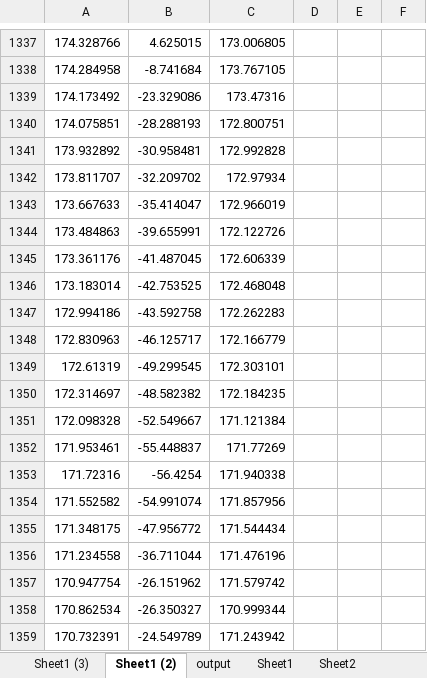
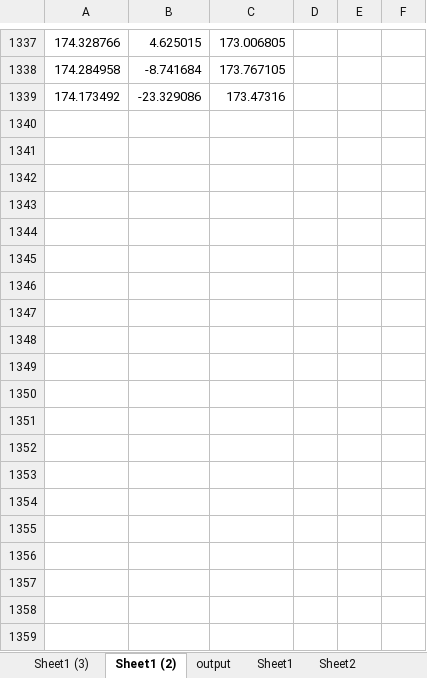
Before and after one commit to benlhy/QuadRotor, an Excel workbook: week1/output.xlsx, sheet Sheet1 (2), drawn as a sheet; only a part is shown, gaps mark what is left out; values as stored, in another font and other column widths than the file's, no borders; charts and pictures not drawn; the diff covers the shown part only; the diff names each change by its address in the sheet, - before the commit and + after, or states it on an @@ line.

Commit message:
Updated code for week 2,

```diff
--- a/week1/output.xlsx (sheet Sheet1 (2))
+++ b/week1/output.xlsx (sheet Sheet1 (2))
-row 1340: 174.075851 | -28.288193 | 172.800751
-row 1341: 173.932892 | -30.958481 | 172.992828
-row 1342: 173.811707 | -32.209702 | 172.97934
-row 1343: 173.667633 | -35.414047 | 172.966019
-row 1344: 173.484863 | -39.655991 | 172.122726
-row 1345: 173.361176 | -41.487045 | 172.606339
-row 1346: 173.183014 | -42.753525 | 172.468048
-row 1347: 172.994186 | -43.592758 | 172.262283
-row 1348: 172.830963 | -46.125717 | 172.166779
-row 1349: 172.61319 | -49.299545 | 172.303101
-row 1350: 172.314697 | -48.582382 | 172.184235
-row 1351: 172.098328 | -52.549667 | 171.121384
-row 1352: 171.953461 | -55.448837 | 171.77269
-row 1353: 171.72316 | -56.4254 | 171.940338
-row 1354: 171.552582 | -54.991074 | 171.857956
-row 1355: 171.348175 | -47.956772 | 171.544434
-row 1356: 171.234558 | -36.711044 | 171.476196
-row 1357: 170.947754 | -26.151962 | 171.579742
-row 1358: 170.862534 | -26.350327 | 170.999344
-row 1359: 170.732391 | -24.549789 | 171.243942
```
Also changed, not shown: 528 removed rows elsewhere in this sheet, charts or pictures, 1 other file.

*Aim of the task*
Without the pictures, copy the material exactly as given.

*Task solution*
Before and after one commit to benlhy/QuadRotor, an Excel workbook: week1/output.xlsx, sheet Sheet1 (2), drawn as a sheet; only a part is shown, gaps mark what is left out; values as stored, in another font and other column widths than the file's, no borders; charts and pictures not drawn; the diff covers the shown part only; the diff names each change by its address in the sheet, - before the commit and + after, or states it on an @@ line.

Commit message:
Updated code for week 2,

```diff
--- a/week1/output.xlsx (sheet Sheet1 (2))
+++ b/week1/output.xlsx (sheet Sheet1 (2))
-row 1340: 174.075851 | -28.288193 | 172.800751
-row 1341: 173.932892 | -30.958481 | 172.992828
-row 1342: 173.811707 | -32.209702 | 172.97934
-row 1343: 173.667633 | -35.414047 | 172.966019
-row 1344: 173.484863 | -39.655991 | 172.122726
-row 1345: 173.361176 | -41.487045 | 172.606339
-row 1346: 173.183014 | -42.753525 | 172.468048
-row 1347: 172.994186 | -43.592758 | 172.262283
-row 1348: 172.830963 | -46.125717 | 172.166779
-row 1349: 172.61319 | -49.299545 | 172.303101
-row 1350: 172.314697 | -48.582382 | 172.184235
-row 1351: 172.098328 | -52.549667 | 171.121384
-row 1352: 171.953461 | -55.448837 | 171.77269
-row 1353: 171.72316 | -56.4254 | 171.940338
-row 1354: 171.552582 | -54.991074 | 171.857956
-row 1355: 171.348175 | -47.956772 | 171.544434
-row 1356: 171.234558 | -36.711044 | 171.476196
-row 1357: 170.947754 | -26.151962 | 171.579742
-row 1358: 170.862534 | -26.350327 | 170.999344
-row 1359: 170.732391 | -24.549789 | 171.243942
```
Also changed, not shown: 528 removed rows elsewhere in this sheet, charts or pictures, 1 other file.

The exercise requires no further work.